HUGH WALPOLE in this book has done in a remarkable manner a piece of interpretative fiction. His Thirteen Travellers are passengers, so to speak, in a coach that is beset on all sides by armed bands and destructive forces. His characters are of the London life he knows so well and we see them caught in the grip of an elemental force, their landmarks obliterated, striving to make the old life go in a world that is awry.
Peter Westcott, an old friend to all Walpole readers, reappears and there are a group of others through whose lives we step into a life full of the little-known dramas of the tragic years of 1914-19.
In effect the book is a cross-section of London life, including within its scopes many types and social levels, all of them contriving to create an illusion of a rich period of human experience, vividly remembered and faithfully and dramatically set down.
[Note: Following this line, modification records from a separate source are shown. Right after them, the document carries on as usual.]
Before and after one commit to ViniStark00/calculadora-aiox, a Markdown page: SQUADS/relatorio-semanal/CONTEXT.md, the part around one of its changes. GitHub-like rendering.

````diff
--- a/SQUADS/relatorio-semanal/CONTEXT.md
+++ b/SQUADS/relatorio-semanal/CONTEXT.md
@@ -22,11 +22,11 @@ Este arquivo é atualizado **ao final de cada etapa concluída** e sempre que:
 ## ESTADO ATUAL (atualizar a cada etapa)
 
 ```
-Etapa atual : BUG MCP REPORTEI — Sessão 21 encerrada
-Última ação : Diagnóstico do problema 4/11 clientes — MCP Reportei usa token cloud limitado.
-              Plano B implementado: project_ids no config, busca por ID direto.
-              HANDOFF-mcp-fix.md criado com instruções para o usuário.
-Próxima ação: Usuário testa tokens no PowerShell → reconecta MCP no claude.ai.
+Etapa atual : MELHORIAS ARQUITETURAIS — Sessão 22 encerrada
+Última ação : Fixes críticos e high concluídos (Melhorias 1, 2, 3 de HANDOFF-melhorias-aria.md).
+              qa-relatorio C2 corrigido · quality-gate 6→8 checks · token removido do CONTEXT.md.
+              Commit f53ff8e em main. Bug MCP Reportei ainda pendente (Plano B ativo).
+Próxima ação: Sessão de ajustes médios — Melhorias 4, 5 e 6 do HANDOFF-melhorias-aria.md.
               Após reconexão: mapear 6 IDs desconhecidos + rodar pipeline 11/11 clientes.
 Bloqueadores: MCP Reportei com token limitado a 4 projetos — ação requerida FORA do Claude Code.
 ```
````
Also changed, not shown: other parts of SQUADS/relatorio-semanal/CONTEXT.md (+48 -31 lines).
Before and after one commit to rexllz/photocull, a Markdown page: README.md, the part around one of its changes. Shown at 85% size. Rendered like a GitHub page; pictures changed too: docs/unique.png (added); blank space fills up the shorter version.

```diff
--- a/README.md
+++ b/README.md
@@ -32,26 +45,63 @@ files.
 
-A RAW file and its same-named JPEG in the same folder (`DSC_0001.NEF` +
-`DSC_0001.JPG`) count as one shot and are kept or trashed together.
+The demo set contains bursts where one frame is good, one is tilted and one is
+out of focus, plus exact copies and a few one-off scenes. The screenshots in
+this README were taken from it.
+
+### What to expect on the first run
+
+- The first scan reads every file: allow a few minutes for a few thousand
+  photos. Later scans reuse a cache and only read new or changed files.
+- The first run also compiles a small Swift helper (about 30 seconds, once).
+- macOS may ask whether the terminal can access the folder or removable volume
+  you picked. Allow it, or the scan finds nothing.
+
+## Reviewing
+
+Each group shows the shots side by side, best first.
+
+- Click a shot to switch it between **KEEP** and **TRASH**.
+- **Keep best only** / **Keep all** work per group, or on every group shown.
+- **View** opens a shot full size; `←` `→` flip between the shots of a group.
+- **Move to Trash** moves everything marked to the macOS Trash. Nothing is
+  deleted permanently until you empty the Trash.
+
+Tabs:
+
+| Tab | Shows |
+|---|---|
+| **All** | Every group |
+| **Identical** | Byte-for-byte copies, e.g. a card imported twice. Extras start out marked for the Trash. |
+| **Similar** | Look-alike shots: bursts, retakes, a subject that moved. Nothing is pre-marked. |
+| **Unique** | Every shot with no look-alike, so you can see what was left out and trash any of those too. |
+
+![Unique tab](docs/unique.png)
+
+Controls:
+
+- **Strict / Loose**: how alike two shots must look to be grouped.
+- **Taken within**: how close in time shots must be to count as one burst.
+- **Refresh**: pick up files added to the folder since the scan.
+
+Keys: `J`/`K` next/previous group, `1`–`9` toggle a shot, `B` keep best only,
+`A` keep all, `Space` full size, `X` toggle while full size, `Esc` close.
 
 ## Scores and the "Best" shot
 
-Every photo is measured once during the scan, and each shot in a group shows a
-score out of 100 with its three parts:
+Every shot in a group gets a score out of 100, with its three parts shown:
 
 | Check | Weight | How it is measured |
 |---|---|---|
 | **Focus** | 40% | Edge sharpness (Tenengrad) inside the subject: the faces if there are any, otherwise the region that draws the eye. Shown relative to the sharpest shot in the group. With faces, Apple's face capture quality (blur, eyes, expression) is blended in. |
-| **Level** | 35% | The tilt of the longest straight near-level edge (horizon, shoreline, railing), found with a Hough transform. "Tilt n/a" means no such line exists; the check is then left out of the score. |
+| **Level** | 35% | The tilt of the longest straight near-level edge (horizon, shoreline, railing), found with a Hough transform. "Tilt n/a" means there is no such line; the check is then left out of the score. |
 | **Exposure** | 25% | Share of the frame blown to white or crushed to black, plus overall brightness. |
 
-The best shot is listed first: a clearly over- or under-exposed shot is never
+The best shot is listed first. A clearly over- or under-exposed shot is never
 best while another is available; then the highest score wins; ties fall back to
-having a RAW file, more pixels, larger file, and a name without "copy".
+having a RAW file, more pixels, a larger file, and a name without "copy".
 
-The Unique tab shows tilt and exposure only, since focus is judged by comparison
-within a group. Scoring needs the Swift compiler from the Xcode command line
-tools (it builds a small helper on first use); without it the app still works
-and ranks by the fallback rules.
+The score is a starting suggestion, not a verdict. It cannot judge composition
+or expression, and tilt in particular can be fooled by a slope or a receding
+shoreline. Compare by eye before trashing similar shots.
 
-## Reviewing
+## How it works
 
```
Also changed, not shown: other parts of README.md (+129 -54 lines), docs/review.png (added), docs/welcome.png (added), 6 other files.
One moves from figure to figure with keen expectancy and with each comes the sense of a new glimpse of a human heart, of contact with life as it is.
Contains two ghost stories.